As Splett – and comedy props to whoever came up with the last name – he is confidently incompetent and does not question the power he has in no way earned. You can’t blame him, then, for being more nonplussed than flattered when real White House staffers compliment him on the accuracy of his portrayal. And any self-deprecating comments about his own IQ aside, Richardson has one thing figured out: Nothing’s funnier than someone who’s unaware of his own blind spots.

As a kid, he made regular trips from his hometown of Detroit to visit family in Ghana. These trips, and the lack of any siblings close in age, gave him plenty of time alone to watch the everyday cast of characters around him. As a result, he’d compiled a vast grab bag of impressions before he’d even hit high school. That’s when a small disaster struck. It wasn’t until after he’d been admitted to University of Detroit Jesuit High that he realized it was an all-boys school. When a busload of girls rolled up one day to audition for a school play, one more hormonal boy discovered his love for the theater.
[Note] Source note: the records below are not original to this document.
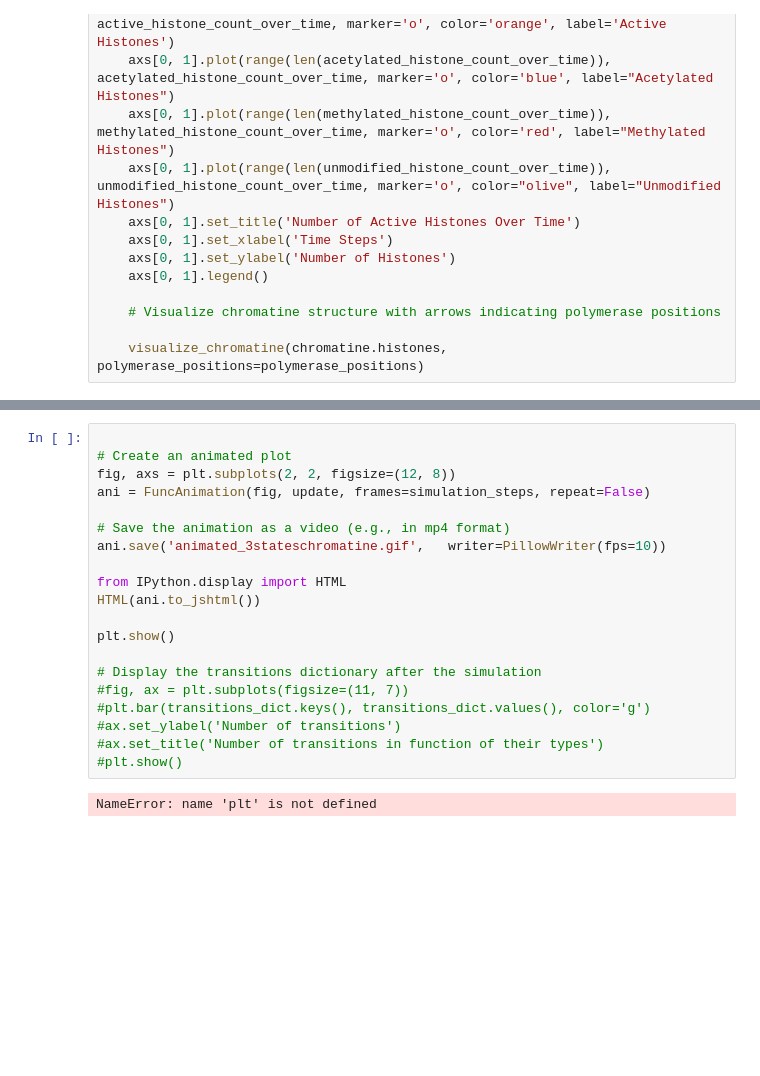
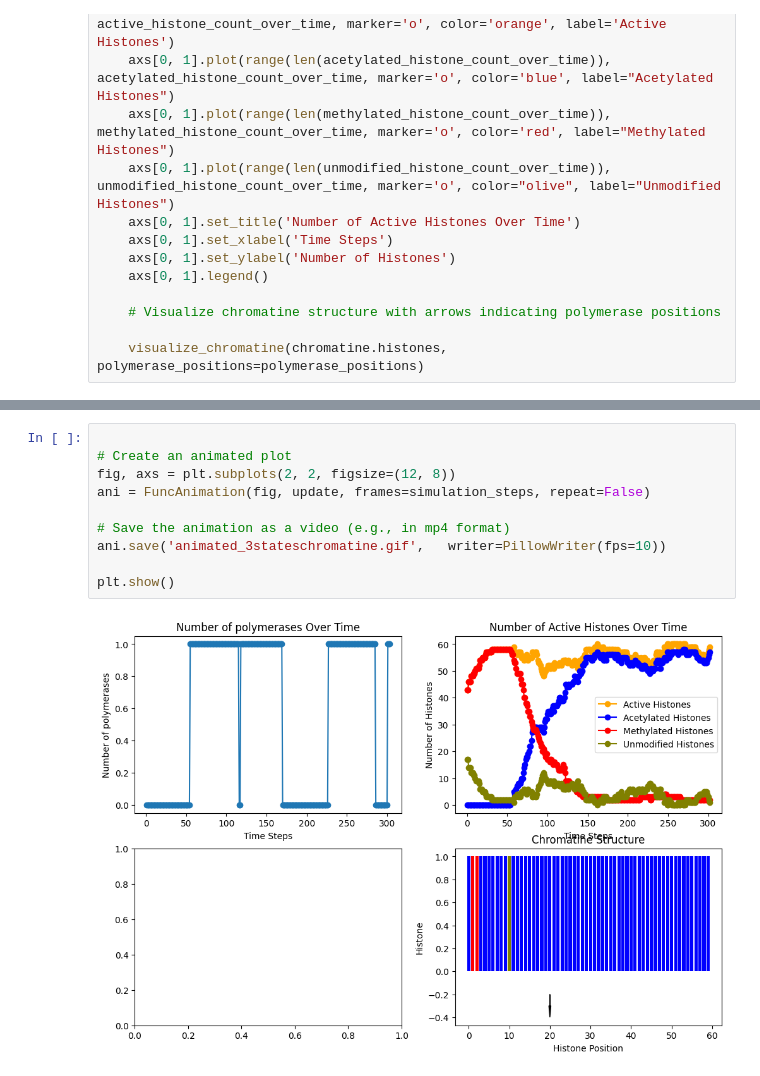
Before and after one commit to Adrien-Berard/InternshipKU, a Jupyter notebook: Chromatine_3-states.ipynb, the cells around one changed output, grey strips where cells are left out. Drawn from its saved outputs; the diff is of its cells as text; blank space fills up the shorter version.

```diff
--- a/Chromatine_3-states.ipynb
+++ b/Chromatine_3-states.ipynb
@@ -243,22 +241,12 @@ NameError: name 'chromatine_size' is not defined
 # %%
 
 # Create an animated plot
 fig, axs = plt.subplots(2, 2, figsize=(12, 8))
 ani = FuncAnimation(fig, update, frames=simulation_steps, repeat=False)
 
 # Save the animation as a video (e.g., in mp4 format)
 ani.save('animated_3stateschromatine.gif',   writer=PillowWriter(fps=10))
 
-from IPython.display import HTML
-HTML(ani.to_jshtml())
-
 plt.show()
-
-# Display the transitions dictionary after the simulation
-#fig, ax = plt.subplots(figsize=(11, 7))
-#plt.bar(transitions_dict.keys(), transitions_dict.values(), color='g')
-#ax.set_ylabel('Number of transitions')
-#ax.set_title('Number of transitions in function of their types')
-#plt.show()
 # %% [output]
-NameError: name 'plt' is not defined
+[figure, added]
```
Also changed, not shown: parts of 2 cells of this notebook, 3 other files.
While still a teenager, he took comedy and improv classes with a Second City Detroit troupe. He graduated and enrolled in Wayne State University to study theater, but soon dropped out to perform full time with Second City sketch theater groups in Detroit and Chicago, where his range of characters became his comedy calling card. He set out for L.A. in 2012 and made appearances in several movies as well as episodes of The Office and Arrested Development. The move led to steady work on Veep, Detroit stills looms large in his heart; his deep, blind love for his hometown inspired his new Comedy Central show Detroiters, on which he and co-star/co-writer Tim Robinson play two local ad men whose work is not the stuff of Superbowl halftimes.

As Richardson describes it, it’s “Mad Men’s Sterling Cooper, if it was run by two idiots.” Their agency has gone “from ads for Pan Am to ads for a local wig shop.” If you question the comic potential of the premise, recall for a moment the exuberant, unsophisticated and unintentionally hilarious used car, appliance and carpet pitchmen of your own late-night TV youth. And who better than a genius at embodying those very qualities to bring them to life?

Detroiters (which has been shooting locally) is also a love letter to a city whose people and reputation seem ripe for a more balanced portrayal than what they’ve received in the news media. The bonus gift Richardson is giving us non-Detroiters is embedded in the show: Braying, antic yet somehow poignant thirty-second spots that we suspect have a stand-alone future on YouTube. As far as Richardson’s future is concerned, the safest prediction has already been made: But wait…there’s more!!